: A Memoir
||"We live in the age of mass loquacity," Martin Amis writes
by way of introduction to Experience, thereby placing
the reader in a curious bind. How to feel about a memoir by
a writer who deplores our current enthusiasm for memoirs? Can
such a public appeal for private life be convincing? The son
: A Suicide Note
||Absolutely one of the funniest, smartest, meanest books I
know. John Self, the Rabelaisian narrator of the novel, is an
advertising man and director of TV commercials who lurches through
London and Manhattan, eating, drinking, drugging and smoking
too much, buying too much sex, and caring for little... Read
Fields (Vintage International)
||London Fields is Amis's murder story for the end of
the millennium. The murderee is Nicola Six, a "black hole" of
sex and self-loathing intent on orchestrating her own extinction.
The murderer may be Keith Talent, a violent lowlife whose only
passions are pornography and darts. Or is the killer the...
Arrow : Or the Nature of the Offense
||Amis attempts here to write a path into and through the inverted
morality of the Nazis: how can a writer tell about something
that's fundamentally unspeakable? Amis' solution is a deft literary
conceit of narrative inversion. He puts two separate consciousnesses
into the person of one man, ex-Nazi... Read
THE NEW YORK TIMES - May 23, 2000
For Writers, Father and Son, Out of Conflict Grew Love
With novels like ''London Fields,'' ''Money'' and ''The Information,''
Martin Amis has demonstrated that he is a writer equipped with a
daunting arsenal of literary gifts: a dazzling, chameleonesque command
of language, a willingness to tackle large issues and larger social
canvases and an unforgiving, heat-seeking eye for the unwholesome

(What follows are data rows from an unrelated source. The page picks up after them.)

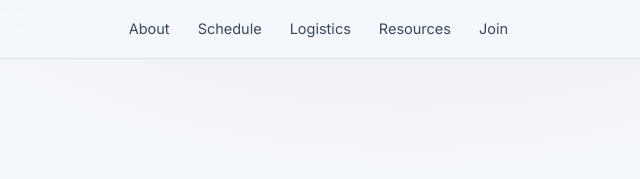
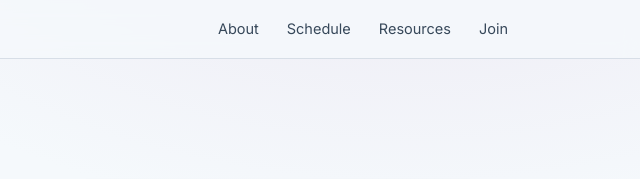
Before and after one commit to JamesSquires0/hott-reading-group-uga, a plain HTML site: page index.html in a window 1280 px wide. Shown: the top 179 px of the page, 640-1280 px from the left. Drawn offline with Linux system fonts and the light colour scheme.

Commit message:
Update index.html

```diff
--- a/index.html
+++ b/index.html
@@ -255,7 +255,6 @@
     <nav class="links">
       <a href="#about">About</a>
       <a href="#schedule">Schedule</a>
-      <a href="#logistics">Logistics</a>
       <a href="#resources">Resources</a>
       <a href="#join">Join</a>
     </nav>
```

ferment of contemporary life. The one thing lacking in his work,
readers might have argued, was an emotional sincerity; too often
his writing substituted sardonic detachment for heartfelt feeling,
chilly postmodern pyrotechnics for a concern with what one of Mr.
Amis's heroes, Saul Bellow, has called ''the mysterious circumstances
from THE NEW YORK TIMES - May 28, 2000
His Father's Son
Martin Amis, son of Kingsley and likewise a novelist with
acid in his inkwell, was greatly abused by the British press in
the mid-1990's, when he left his wife, his agent and his country
for another woman, a megabucks book deal and oral surgery so extravagant
as to amount to urban renewal. Why Martin's mouth should have been
of such consuming interest to anyone outside the broken family circle
is a mystery. Nor is it any more exciting to read about in his memoir
than it was in the tabs. Yet there is almost as much here about
his teeth as there is about his father. This is unfortunate. ''Experience''
is a portmanteau of personal history, ancestor worship and promiscuous
opinionizing, and a pinata of literary gossip that Amis beats
with a stick, causing many names to drop. (Good names, too: Philip
Larkin, Saul Bellow, Christopher Hitchens, Tina Brown and John Travolta.
Did you know that Salman Rushdie went to a baseball game with Don
DeLillo? That Ian McEwan used to have lunch with Thomas Pynchon?)
And if we stay put till the last 100 pages, it will break our heart.
But meanwhile we go far too often to the dentist... [more]
from THE NEW YORK TIMES - January 27, 1998
Detective Mike Hoolihan? She's Tough
Martin Amis's career is beginning to take the shape of Graham Greene's:
bigger, ambitious novels interspersed with slighter ''entertainments,''
novels that extrapolate the author's distinctive social and moral
vision interspersed with works that are more clearly exercises in
craft. Between sprawling, minutely detailed epics of modern life
like ''Money'' (1985), ''London Fields'' (1990) and ''The Information''
(1995), Mr. Amis has given us ''Einstein's Monsters'' (1987),
a rather flimsy collection of stories linked by the theme of nuclear
war; ''Time's Arrow'' (1991), a contrived tale of a Nazi-turned-fugitive
told in reverse chronology, and now ''Night Train,'' a noirish mystery
narrated by a hard-boiled cop... [more]
Thriller With Something on Its Mind - 98.02 - Martin Amis
is teetering on the edge of profundity
Martin Amis Web - "This site contains news, scholarship,
interviews, reviews, criticism, bibliographies, and biographical
information concerning Amis. It also features a discussion web
for threaded discussion of Amis, his works, his contemporaries,
and contemporary fiction."